Now we know what goes on behind closed doors when some corporate executives get together to discuss racial integration. A former employee has joined a $500 million class-action suit charging Texaco with racial discrimination [Philadelphia Inquirer, November, 1996].
The evidence we have heard so far is extremely compelling, which is why Texaco stock has plummeted to the tune of $800 million, why some groups are advocating a boycott of Texaco products, and why the lawsuit was settled already this weekend. The reason the evidence is so convincing is that a former employee secretly taped a meeting at which members of management were discussing their hiring practices. Among other things, the Texaco board used familiar racial slurs, ridiculed ethnic holidays like Hanukkah and Kwanzaa and discussed the necessity of destroying self-incriminating documents.
“Go and enjoy choice food and sweet drinks, and send some to those who have nothing prepared. This day is sacred to our Lord.”
Do you recognize that quotation? Who said it? Where is it found?
It sounds like something you might hear on Thanksgiving Day. “Go and enjoy choice food,” like turkey and stuffing, or potatoes and gravy, or cranberry sauce and pumpkin pie. “Go and enjoy. . . sweet drinks,” like apple cider and egg nog. “Send some to those who have nothing prepared,” like the homeless who have already come to this church for Thanksgiving Dinner. “This day is sacred to our Lord.” A day of thanksgiving is a sacred day, like this coming Thursday morning when we will meet here to praise the Lord.
Christmas will sound a little different in some churches this December. Earlier this year the Pilgrim Press published a new hymnal called The New Century Hymnal. It is intended to be a hymnal for the 21st century and it bears the endorsement of the United Church of Christ.
The New Century Hymnal is nearly a thousand pages long but it does not have room for the traditional Christmas carol “Good Christian Men, Rejoice.” Instead, the old carol sports a new title: “Good Christian Friends, Rejoice.” Is that a good change or a bad change?
Tonight I want to read you a story by J. B. Phillips called “The Angels’ Point of View” [in New Testament Christianity, pp. 15-19]. The story is a meditation on these two passages of Scripture:
In him was life, and that life was the light of men. . . The true light that gives light to every man was coming into the world (John 1:4, 9).

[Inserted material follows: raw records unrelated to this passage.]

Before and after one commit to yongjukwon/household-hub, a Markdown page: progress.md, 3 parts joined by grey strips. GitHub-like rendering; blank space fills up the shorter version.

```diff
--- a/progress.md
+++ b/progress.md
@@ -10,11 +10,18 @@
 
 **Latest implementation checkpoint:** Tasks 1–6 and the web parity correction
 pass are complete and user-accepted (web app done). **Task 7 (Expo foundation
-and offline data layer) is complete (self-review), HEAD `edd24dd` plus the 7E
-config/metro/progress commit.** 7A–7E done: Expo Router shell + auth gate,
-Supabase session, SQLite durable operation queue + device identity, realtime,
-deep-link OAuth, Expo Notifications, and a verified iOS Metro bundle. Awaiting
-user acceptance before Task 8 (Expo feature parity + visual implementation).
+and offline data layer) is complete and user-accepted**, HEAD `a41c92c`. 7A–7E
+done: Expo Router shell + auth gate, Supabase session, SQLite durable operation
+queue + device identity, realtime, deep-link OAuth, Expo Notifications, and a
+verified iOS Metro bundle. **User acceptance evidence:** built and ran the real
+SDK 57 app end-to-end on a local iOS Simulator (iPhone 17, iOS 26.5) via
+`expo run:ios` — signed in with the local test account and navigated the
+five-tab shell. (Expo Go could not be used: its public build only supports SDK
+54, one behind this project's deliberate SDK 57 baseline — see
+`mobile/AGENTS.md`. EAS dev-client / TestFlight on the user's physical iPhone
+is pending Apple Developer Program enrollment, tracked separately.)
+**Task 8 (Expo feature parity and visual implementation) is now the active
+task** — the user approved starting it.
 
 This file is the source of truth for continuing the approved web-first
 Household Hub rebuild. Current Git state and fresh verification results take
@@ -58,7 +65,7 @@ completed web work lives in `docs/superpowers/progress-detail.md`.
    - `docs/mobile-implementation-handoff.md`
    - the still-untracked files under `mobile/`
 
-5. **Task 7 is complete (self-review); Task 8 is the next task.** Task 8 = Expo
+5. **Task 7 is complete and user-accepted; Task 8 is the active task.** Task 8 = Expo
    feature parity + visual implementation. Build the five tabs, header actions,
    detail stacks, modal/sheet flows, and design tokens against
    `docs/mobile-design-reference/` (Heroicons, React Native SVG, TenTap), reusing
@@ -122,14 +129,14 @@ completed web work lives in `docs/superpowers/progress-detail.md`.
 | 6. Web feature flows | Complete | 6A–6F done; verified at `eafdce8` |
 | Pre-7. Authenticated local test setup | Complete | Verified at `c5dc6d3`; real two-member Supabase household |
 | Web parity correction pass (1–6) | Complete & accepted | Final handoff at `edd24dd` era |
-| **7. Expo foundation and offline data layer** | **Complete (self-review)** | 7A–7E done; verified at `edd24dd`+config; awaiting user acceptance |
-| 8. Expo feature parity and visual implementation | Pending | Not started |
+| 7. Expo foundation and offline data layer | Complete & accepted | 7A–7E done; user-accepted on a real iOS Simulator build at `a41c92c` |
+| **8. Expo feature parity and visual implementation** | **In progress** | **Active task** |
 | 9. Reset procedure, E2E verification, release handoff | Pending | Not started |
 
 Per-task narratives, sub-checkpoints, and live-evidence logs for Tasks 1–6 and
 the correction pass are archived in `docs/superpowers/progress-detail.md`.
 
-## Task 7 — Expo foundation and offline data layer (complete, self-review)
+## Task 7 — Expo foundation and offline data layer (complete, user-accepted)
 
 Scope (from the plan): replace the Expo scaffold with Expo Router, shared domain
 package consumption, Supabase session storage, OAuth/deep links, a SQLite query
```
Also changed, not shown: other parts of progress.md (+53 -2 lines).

Concerning this salvation, the prophets. . . searched intently and with the greatest care, trying to find out the time and circumstances to which the Spirit of Christ in them was pointing when he predicted the sufferings of Christ and the glories that would follow. . . Even angels long to look into these things (1 Pet. 1:10-11, 12b).
How the Grinch Stole Christmas is my second favorite Christmas television special for children. My favorite, of course, is the Charlie Brown Christmas Special, which ends with Linus’s beautiful recitation of the second chapter of Luke.
The Grinch is a close runner-up because it sounds very much like the gospel. For those of you who have not read or seen Dr. Seuss’s How the Grinch Stole Christmas [New York: Random House, 1957], the story goes like this:
When King David assembled his great army to defeat King Saul he was joined by 200 sons of Issachar, with all their relatives under their command. The Scripture says that the sons of Issachar were men who understood the times and knew what Israel should do (1 Chron. 12:32). Surely these men were among David’s most trusted advisors! Nothing is more valuable to a king than counselors who understand the times and know what to do.
A week ago we agreed that we wanted to become like the sons of Issachar who served in the army of King David. The Bible says they were men who understood the times and knew what Israel should do (1 Chron. 12:32).
How should we understand our own times, and what should we do about them? In our last Window on the World I tried to show that we are living in apostolic times. We face many of the same obstacles and opportunities faced by the New Testament church. The apostolic times were religious, international, immoral and dangerous times. Like the first Christians, we live in a global village marked by religious pluralism and moral indifference.
The Christians at Gilcomston South Church in Aberdeen, Scotland, know how to pray. Every Saturday night sixty or seventy of them gather in the church hall to spend two hours praying for the work of the gospel around the world. One Saturday night I heard a church leader pray against the rulers and dominions of spiritual darkness in the city of Aberdeen. He prayed against the principalities of corruption, and drinking, and gambling, and materialism, and prostitution. “And especially,” he continued, “that demon, sport.”
Several weeks ago a spokesman for the United States Department of Health commented on the health risks associated with women who have abortions. When questioned about the moral implications of his findings he declined to answer, saying, “We try to stay away from the emotional issue and to leave the interpretation to others” (Philadelphia Inquirer, 1/8/97, A1).